__Task instructions__
Omit the pictures and reproduce the rest of the listing exactly.

__Entries shown__
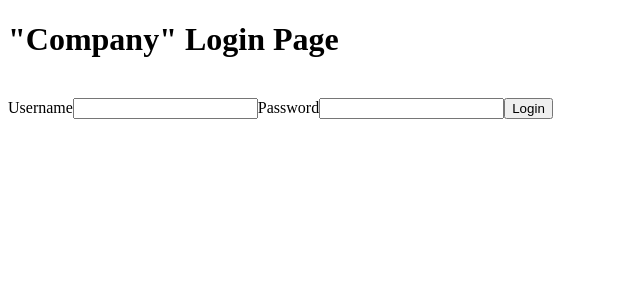
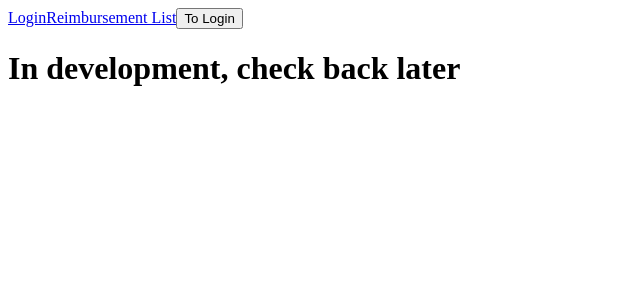
Before and after one commit to Kreshon/Project_1_FE, a React (Create React App) app: page /reimbursements in a window 1280 px wide. Shown: the top 300 px of the page, without its empty margins (0-640 px from the left). Built offline with nearby package versions, Linux system fonts and the light colour scheme.

Commit message:
wednesday

```diff
--- a/package.json
+++ b/package.json
@@ -13,6 +13,7 @@
     "axios": "^0.24.0",
     "react": "^17.0.2",
     "react-dom": "^17.0.2",
+    "react-router-dom": "^6.2.1",
     "react-scripts": "5.0.0",
     "typescript": "^4.5.4",
     "web-vitals": "^2.1.2"
--- a/src/App.tsx
+++ b/src/App.tsx
@@ -1,10 +1,11 @@
 import React from 'react';
 import LoginComponent from './components/login-component';
+import RouteHandler from './router/route-handler';
 
 function App() {
-  return (
-    <LoginComponent/>
-  );
+  return (<>
+    <RouteHandler/>
+    </>);
 }
 
 export default App;
--- a/src/components/login-component.tsx
+++ b/src/components/login-component.tsx
@@ -5,7 +5,7 @@ import userService from "../service/user-service";
 
 // To do
 // implement login func.
-// add session storage
+// add session storage-Done for user
 // redirect to a reimbursement pages, based on permission level
 // stretch goals, add link to register, file upload for reimb
 export default function LoginComponent() {
@@ -23,9 +23,10 @@ export default function LoginComponent() {
 
         const user = await userService.login(loginPayload);
 
+        // session storage typically sotres things as strings
         sessionStorage.setItem("username", user.username);
         sessionStorage.setItem("id", user.id);
-        sessionStorage.setItem("isEmployee",`${user.isManager}`);
+        sessionStorage.setItem("isManager",`${user.isManager}`);
 
     }
 
--- /dev/null
+++ b/src/components/nav-bar.tsx
@@ -0,0 +1,34 @@
+import {Link, useNavigate} from 'react-router-dom'
+
+export default function NavBar(){
+
+    const navigate = useNavigate()
+
+    let isManager
+    if(sessionStorage.getItem("isManager")){isManager = sessionStorage.getItem("isManager")}
+    if(isManager === "true"){
+        isManager = true;
+    }else{
+        isManager = false;
+    }
+    console.log(isManager)
+    console.log(isManager == true)
+    function redirect(url: string){
+        navigate(url)
+    }
+
+
+    // can decide later if I want the button option or the link option, probably button
+    return(<>
+    <span>
+        <Link to="login">Login</Link>
+        <Link to="reimbursements">Reimbursement List</Link>
+        <button onClick={()=>redirect("login")}>To Login</button>
+        {
+            isManager === true ?
+            <button onClick={()=>redirect("reimbursements")}>To Statistics</button> :
+            null
+            }
+    </span>
+    </>)
+}
--- /dev/null
+++ b/src/components/reimbursment-list.tsx
@@ -0,0 +1,9 @@
+
+
+export default function ReimbursementList(){
+
+
+    return(<>
+        <h1>In development, check back later</h1>
+    </>)
+}
--- /dev/null
+++ b/src/router/route-handler.tsx
@@ -0,0 +1,23 @@
+import React from 'react';
+import { BrowserRouter, Route, Routes } from 'react-router-dom'
+import LoginComponent from '../components/login-component'
+import NavBar from '../components/nav-bar';
+import ReimbursementList from '../components/reimbursment-list'
+
+export default function RouteHandler(){
+
+
+
+    return(<>
+        <BrowserRouter>
+
+            <NavBar/>
+
+            <Routes>
+                <Route path="login" element={<LoginComponent/>}/>
+                <Route path="reimbursements" element={<ReimbursementList/>}/>
+            </Routes>
+        </BrowserRouter>
+    </>)
+
+}
```
Also changed, not shown: 2 other files (tests, documents, lock files or other folders).
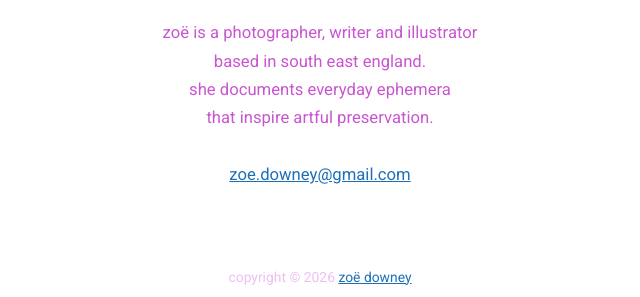
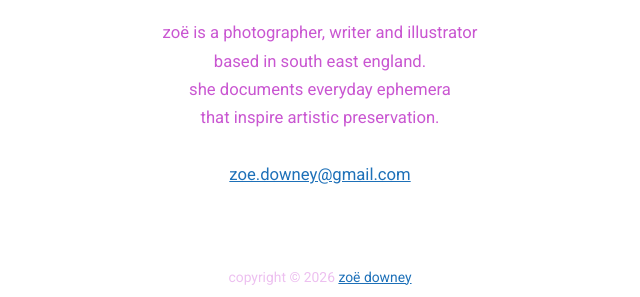
Before and after one commit to zoeurl/zoedowney.github.io, a Jekyll site: the page built from index.html, in a window 1280 px wide. Shown: the part 1724-2021 px from the top of the page, without its empty margins (320-960 px from the left). Built offline with Jekyll 4.4.1, drawn with Linux system fonts in a browser that asks for light colours.

Commit message:
Update photography.md

```diff
--- a/_layouts/photography.md
+++ b/_layouts/photography.md
@@ -40,7 +40,7 @@
 			<br><font color="#c956d1"> zoë is a photographer, writer and illustrator
 			<br>based in south east england.
 			<br>she documents everyday ephemera
-			<br>that inspire artful preservation.</font>
+			<br>that inspire artistic preservation.</font>
 		<br>
 		<br><a href="mailto:{{site.email}}">zoe.downey@gmail.com</a>
 		<br>
```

__Answer space__
Before and after one commit to Kreshon/Project_1_FE, a React (Create React App) app: page /reimbursements in a window 1280 px wide. Shown: the top 300 px of the page, without its empty margins (0-640 px from the left). Built offline with nearby package versions, Linux system fonts and the light colour scheme.

Commit message:
wednesday

```diff
--- a/package.json
+++ b/package.json
@@ -13,6 +13,7 @@
     "axios": "^0.24.0",
     "react": "^17.0.2",
     "react-dom": "^17.0.2",
+    "react-router-dom": "^6.2.1",
     "react-scripts": "5.0.0",
     "typescript": "^4.5.4",
     "web-vitals": "^2.1.2"
--- a/src/App.tsx
+++ b/src/App.tsx
@@ -1,10 +1,11 @@
 import React from 'react';
 import LoginComponent from './components/login-component';
+import RouteHandler from './router/route-handler';
 
 function App() {
-  return (
-    <LoginComponent/>
-  );
+  return (<>
+    <RouteHandler/>
+    </>);
 }
 
 export default App;
--- a/src/components/login-component.tsx
+++ b/src/components/login-component.tsx
@@ -5,7 +5,7 @@ import userService from "../service/user-service";
 
 // To do
 // implement login func.
-// add session storage
+// add session storage-Done for user
 // redirect to a reimbursement pages, based on permission level
 // stretch goals, add link to register, file upload for reimb
 export default function LoginComponent() {
@@ -23,9 +23,10 @@ export default function LoginComponent() {
 
         const user = await userService.login(loginPayload);
 
+        // session storage typically sotres things as strings
         sessionStorage.setItem("username", user.username);
         sessionStorage.setItem("id", user.id);
-        sessionStorage.setItem("isEmployee",`${user.isManager}`);
+        sessionStorage.setItem("isManager",`${user.isManager}`);
 
     }
 
--- /dev/null
+++ b/src/components/nav-bar.tsx
@@ -0,0 +1,34 @@
+import {Link, useNavigate} from 'react-router-dom'
+
+export default function NavBar(){
+
+    const navigate = useNavigate()
+
+    let isManager
+    if(sessionStorage.getItem("isManager")){isManager = sessionStorage.getItem("isManager")}
+    if(isManager === "true"){
+        isManager = true;
+    }else{
+        isManager = false;
+    }
+    console.log(isManager)
+    console.log(isManager == true)
+    function redirect(url: string){
+        navigate(url)
+    }
+
+
+    // can decide later if I want the button option or the link option, probably button
+    return(<>
+    <span>
+        <Link to="login">Login</Link>
+        <Link to="reimbursements">Reimbursement List</Link>
+        <button onClick={()=>redirect("login")}>To Login</button>
+        {
+            isManager === true ?
+            <button onClick={()=>redirect("reimbursements")}>To Statistics</button> :
+            null
+            }
+    </span>
+    </>)
+}
--- /dev/null
+++ b/src/components/reimbursment-list.tsx
@@ -0,0 +1,9 @@
+
+
+export default function ReimbursementList(){
+
+
+    return(<>
+        <h1>In development, check back later</h1>
+    </>)
+}
--- /dev/null
+++ b/src/router/route-handler.tsx
@@ -0,0 +1,23 @@
+import React from 'react';
+import { BrowserRouter, Route, Routes } from 'react-router-dom'
+import LoginComponent from '../components/login-component'
+import NavBar from '../components/nav-bar';
+import ReimbursementList from '../components/reimbursment-list'
+
+export default function RouteHandler(){
+
+
+
+    return(<>
+        <BrowserRouter>
+
+            <NavBar/>
+
+            <Routes>
+                <Route path="login" element={<LoginComponent/>}/>
+                <Route path="reimbursements" element={<ReimbursementList/>}/>
+            </Routes>
+        </BrowserRouter>
+    </>)
+
+}
```
Also changed, not shown: 2 other files (tests, documents, lock files or other folders).
Before and after one commit to zoeurl/zoedowney.github.io, a Jekyll site: the page built from index.html, in a window 1280 px wide. Shown: the part 1724-2021 px from the top of the page, without its empty margins (320-960 px from the left). Built offline with Jekyll 4.4.1, drawn with Linux system fonts in a browser that asks for light colours.

Commit message:
Update photography.md

```diff
--- a/_layouts/photography.md
+++ b/_layouts/photography.md
@@ -40,7 +40,7 @@
 			<br><font color="#c956d1"> zoë is a photographer, writer and illustrator
 			<br>based in south east england.
 			<br>she documents everyday ephemera
-			<br>that inspire artful preservation.</font>
+			<br>that inspire artistic preservation.</font>
 		<br>
 		<br><a href="mailto:{{site.email}}">zoe.downey@gmail.com</a>
 		<br>
```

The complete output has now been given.